Prompt | Please filter the data below down to the lines holding the string "KanbanBoard".

Task inputs |
━━━━━━━━━━

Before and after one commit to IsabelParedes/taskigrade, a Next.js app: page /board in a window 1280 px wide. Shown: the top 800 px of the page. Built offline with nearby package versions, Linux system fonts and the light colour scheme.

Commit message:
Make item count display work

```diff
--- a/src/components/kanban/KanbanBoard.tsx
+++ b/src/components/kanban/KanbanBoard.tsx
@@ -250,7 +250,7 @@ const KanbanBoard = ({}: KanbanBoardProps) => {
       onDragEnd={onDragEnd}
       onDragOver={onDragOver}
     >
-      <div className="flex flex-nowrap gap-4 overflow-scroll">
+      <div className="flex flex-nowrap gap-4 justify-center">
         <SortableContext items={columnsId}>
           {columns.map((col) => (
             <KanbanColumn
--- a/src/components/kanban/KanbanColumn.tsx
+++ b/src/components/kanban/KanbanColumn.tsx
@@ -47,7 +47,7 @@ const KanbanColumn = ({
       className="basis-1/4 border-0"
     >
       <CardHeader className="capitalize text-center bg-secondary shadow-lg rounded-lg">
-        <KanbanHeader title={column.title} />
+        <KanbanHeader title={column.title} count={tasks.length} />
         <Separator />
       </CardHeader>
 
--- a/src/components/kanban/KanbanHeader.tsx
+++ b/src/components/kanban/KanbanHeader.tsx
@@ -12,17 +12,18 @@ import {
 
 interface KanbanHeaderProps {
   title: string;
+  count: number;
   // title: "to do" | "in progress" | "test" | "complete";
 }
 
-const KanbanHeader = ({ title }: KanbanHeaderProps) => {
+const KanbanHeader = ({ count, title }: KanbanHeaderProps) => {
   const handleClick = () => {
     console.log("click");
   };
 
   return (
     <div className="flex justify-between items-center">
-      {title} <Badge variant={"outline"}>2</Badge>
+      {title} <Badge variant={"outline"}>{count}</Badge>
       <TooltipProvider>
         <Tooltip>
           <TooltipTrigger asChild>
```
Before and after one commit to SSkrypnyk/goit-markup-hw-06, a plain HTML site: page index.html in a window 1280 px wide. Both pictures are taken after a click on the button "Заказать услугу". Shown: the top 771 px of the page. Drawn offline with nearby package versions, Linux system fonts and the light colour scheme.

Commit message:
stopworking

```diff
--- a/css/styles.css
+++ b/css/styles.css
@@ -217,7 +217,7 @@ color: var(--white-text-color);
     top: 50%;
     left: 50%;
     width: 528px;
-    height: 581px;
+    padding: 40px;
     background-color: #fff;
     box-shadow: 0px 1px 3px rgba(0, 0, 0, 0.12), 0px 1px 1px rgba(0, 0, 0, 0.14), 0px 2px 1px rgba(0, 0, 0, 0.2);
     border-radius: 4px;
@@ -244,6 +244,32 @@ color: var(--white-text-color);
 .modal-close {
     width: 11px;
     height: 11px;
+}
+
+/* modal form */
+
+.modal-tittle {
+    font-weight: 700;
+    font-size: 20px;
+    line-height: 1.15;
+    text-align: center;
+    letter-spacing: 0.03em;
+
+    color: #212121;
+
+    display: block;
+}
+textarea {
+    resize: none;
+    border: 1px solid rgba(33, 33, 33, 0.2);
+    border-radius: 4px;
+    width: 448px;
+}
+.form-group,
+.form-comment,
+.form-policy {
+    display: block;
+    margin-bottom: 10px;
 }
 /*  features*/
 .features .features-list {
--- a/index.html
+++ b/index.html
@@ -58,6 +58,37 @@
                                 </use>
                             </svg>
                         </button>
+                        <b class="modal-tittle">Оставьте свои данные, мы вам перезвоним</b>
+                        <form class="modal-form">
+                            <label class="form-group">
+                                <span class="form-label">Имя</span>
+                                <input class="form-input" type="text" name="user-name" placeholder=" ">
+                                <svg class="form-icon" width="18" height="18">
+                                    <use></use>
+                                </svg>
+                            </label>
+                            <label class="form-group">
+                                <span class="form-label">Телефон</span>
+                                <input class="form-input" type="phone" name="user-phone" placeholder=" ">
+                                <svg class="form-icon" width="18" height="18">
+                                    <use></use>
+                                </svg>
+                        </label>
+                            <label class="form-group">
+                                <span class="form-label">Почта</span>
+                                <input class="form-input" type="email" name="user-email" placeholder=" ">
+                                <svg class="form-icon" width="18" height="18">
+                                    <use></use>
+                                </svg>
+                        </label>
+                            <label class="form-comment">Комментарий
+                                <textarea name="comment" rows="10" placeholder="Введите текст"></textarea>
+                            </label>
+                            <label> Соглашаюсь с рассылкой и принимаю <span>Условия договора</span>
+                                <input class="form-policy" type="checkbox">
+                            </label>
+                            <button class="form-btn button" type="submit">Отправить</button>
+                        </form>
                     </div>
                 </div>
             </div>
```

━━━━━━━━━━

Response below |
--- a/src/components/kanban/KanbanBoard.tsx
+++ b/src/components/kanban/KanbanBoard.tsx
@@ -250,7 +250,7 @@ const KanbanBoard = ({}: KanbanBoardProps) => {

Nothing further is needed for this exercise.